Material for this exercise:

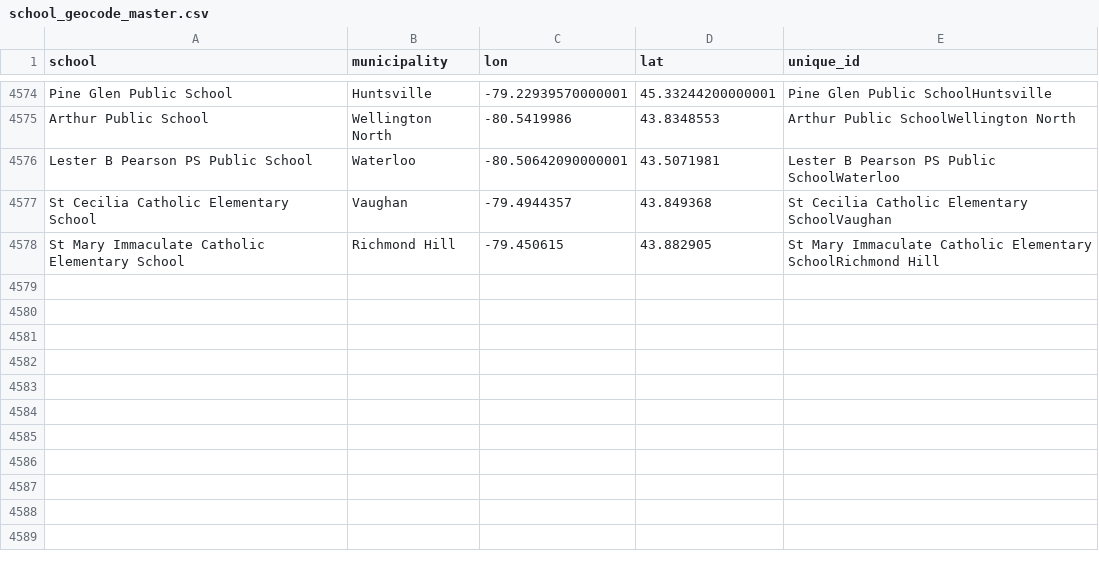
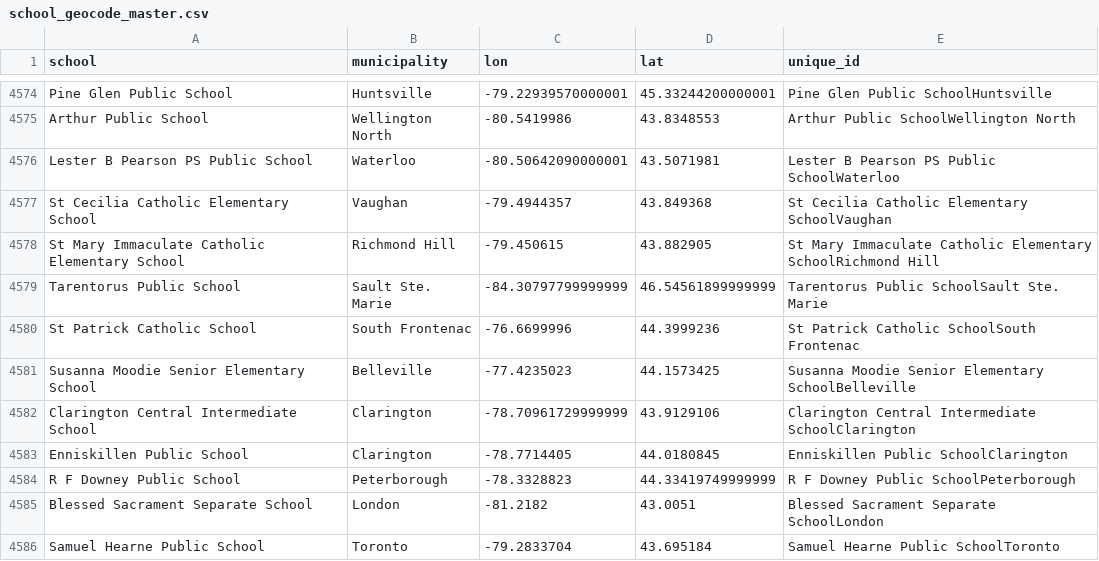
Before and after one commit to grousell/COVID19, a CSV file: Data/school_geocode_master.csv, drawn as a sheet; only a part is shown, gaps mark what is left out.

Commit message:
Daily school update

```diff
--- a/Data/school_geocode_master.csv
+++ b/Data/school_geocode_master.csv
@@ -4678 +4678,9 @@ St Cecilia Catholic Elementary School,Vaughan,-79.4944357,43.849368,St Cecilia C
 St Mary Immaculate Catholic Elementary School,Richmond Hill,-79.450615,43.882905,St Mary Immaculate Catholic Elementary SchoolRichmond Hill
+Tarentorus Public School,Sault Ste. Marie,-84.30797799999999,46.54561899999999,Tarentorus Public SchoolSault Ste. Marie
+St Patrick Catholic School,South Frontenac,-76.6699996,44.3999236,St Patrick Catholic SchoolSouth Frontenac
+Susanna Moodie Senior Elementary School,Belleville,-77.4235023,44.1573425,Susanna Moodie Senior Elementary SchoolBelleville
+Clarington Central Intermediate School,Clarington,-78.70961729999999,43.9129106,Clarington Central Intermediate SchoolClarington
+Enniskillen Public School,Clarington,-78.7714405,44.0180845,Enniskillen Public SchoolClarington
+R F Downey Public School,Peterborough,-78.3328823,44.33419749999999,R F Downey Public SchoolPeterborough
+Blessed Sacrament Separate School,London,-81.2182,43.0051,Blessed Sacrament Separate SchoolLondon
+Samuel Hearne Public School,Toronto,-79.2833704,43.695184,Samuel Hearne Public SchoolToronto
```
Also changed, not shown: Data/school_covid.csv.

Your goal:
Return every entry above exactly as written, minus the pictures.

Result below:
Before and after one commit to grousell/COVID19, a CSV file: Data/school_geocode_master.csv, drawn as a sheet; only a part is shown, gaps mark what is left out.

Commit message:
Daily school update

```diff
--- a/Data/school_geocode_master.csv
+++ b/Data/school_geocode_master.csv
@@ -4678 +4678,9 @@ St Cecilia Catholic Elementary School,Vaughan,-79.4944357,43.849368,St Cecilia C
 St Mary Immaculate Catholic Elementary School,Richmond Hill,-79.450615,43.882905,St Mary Immaculate Catholic Elementary SchoolRichmond Hill
+Tarentorus Public School,Sault Ste. Marie,-84.30797799999999,46.54561899999999,Tarentorus Public SchoolSault Ste. Marie
+St Patrick Catholic School,South Frontenac,-76.6699996,44.3999236,St Patrick Catholic SchoolSouth Frontenac
+Susanna Moodie Senior Elementary School,Belleville,-77.4235023,44.1573425,Susanna Moodie Senior Elementary SchoolBelleville
+Clarington Central Intermediate School,Clarington,-78.70961729999999,43.9129106,Clarington Central Intermediate SchoolClarington
+Enniskillen Public School,Clarington,-78.7714405,44.0180845,Enniskillen Public SchoolClarington
+R F Downey Public School,Peterborough,-78.3328823,44.33419749999999,R F Downey Public SchoolPeterborough
+Blessed Sacrament Separate School,London,-81.2182,43.0051,Blessed Sacrament Separate SchoolLondon
+Samuel Hearne Public School,Toronto,-79.2833704,43.695184,Samuel Hearne Public SchoolToronto
```
Also changed, not shown: Data/school_covid.csv.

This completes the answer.